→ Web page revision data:
================================
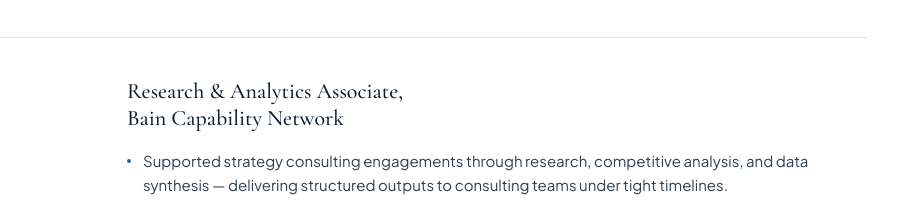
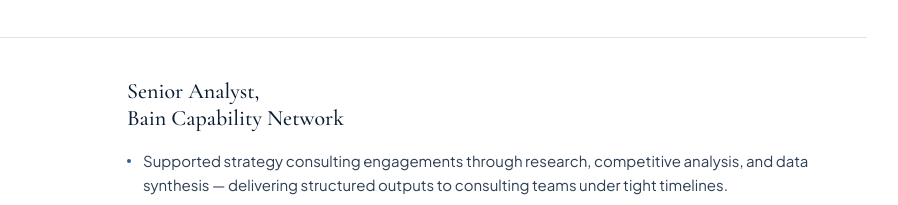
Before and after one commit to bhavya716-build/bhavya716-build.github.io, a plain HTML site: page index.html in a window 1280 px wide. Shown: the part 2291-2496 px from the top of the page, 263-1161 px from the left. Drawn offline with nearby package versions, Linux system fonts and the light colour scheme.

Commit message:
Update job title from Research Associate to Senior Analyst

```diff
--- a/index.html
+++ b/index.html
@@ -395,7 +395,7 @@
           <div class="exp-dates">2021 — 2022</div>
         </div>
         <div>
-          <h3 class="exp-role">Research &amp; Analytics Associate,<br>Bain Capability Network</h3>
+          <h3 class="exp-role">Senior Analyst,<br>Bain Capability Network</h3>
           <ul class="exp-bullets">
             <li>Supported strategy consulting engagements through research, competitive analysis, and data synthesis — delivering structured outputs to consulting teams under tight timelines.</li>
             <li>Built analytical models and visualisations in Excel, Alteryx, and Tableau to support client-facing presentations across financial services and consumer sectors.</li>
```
================================
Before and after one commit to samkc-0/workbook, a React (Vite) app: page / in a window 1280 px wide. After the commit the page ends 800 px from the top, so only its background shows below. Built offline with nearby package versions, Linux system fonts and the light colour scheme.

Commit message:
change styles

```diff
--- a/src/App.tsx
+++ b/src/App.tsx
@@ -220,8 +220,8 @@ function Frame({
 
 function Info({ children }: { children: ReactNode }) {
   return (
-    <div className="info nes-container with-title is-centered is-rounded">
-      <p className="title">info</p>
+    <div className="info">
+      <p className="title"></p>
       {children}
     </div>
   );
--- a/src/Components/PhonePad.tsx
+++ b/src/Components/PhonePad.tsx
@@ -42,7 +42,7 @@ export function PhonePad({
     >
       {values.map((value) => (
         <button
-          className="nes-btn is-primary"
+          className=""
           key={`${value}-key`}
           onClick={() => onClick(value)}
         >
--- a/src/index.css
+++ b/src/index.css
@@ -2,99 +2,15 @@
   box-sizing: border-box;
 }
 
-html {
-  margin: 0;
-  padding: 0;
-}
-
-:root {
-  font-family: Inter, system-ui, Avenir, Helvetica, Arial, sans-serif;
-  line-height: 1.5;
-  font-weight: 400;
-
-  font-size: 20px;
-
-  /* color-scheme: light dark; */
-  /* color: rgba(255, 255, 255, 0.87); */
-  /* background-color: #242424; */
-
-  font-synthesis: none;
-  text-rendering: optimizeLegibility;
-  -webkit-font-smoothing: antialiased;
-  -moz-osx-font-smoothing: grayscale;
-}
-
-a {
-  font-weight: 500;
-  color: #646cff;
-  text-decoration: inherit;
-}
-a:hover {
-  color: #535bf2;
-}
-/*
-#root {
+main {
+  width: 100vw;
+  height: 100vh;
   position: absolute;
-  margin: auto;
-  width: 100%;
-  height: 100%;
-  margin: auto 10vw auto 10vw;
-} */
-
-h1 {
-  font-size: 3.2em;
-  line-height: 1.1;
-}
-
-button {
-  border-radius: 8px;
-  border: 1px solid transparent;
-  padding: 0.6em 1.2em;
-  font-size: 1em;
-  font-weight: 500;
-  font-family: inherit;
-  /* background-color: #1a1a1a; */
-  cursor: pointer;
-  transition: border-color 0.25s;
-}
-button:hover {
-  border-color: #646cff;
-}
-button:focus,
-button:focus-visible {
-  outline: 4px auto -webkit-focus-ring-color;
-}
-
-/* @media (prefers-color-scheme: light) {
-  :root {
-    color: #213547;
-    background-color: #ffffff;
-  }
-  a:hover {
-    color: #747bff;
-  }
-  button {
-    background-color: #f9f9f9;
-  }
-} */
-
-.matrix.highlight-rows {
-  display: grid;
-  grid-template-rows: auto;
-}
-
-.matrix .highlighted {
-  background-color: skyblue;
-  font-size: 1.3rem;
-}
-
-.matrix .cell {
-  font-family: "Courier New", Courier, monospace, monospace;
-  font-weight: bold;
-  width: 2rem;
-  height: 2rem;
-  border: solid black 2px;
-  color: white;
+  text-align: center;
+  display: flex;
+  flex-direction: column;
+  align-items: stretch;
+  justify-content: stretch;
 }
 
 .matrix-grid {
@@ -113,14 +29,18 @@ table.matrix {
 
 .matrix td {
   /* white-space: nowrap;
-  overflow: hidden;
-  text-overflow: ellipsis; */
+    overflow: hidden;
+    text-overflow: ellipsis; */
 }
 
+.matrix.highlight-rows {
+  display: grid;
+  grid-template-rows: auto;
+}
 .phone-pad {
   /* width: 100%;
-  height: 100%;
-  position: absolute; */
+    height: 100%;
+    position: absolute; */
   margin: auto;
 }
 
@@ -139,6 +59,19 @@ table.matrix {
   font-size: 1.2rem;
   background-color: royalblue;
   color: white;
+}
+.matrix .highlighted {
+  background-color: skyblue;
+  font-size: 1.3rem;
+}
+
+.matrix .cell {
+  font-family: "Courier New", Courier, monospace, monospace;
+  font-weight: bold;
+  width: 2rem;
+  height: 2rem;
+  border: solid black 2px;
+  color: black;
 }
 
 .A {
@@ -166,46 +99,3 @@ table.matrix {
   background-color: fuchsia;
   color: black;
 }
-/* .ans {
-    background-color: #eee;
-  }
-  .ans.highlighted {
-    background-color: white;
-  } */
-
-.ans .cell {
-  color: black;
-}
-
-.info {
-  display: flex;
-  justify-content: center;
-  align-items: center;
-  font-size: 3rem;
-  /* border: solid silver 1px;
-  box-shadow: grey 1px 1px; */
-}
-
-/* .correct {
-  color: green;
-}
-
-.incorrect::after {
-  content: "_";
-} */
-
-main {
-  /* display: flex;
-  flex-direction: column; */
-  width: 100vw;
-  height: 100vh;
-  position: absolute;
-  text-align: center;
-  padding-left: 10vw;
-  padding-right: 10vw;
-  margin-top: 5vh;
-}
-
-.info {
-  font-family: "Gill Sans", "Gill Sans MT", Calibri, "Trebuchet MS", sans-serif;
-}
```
================================
→ WORK INSTRUCTIONS: Could you return all lines from the data above that contain the string "grid"?

→ EXPECTED OUTPUT:
-  display: grid;
-  grid-template-rows: auto;
 .matrix-grid {
+  display: grid;
+  grid-template-rows: auto;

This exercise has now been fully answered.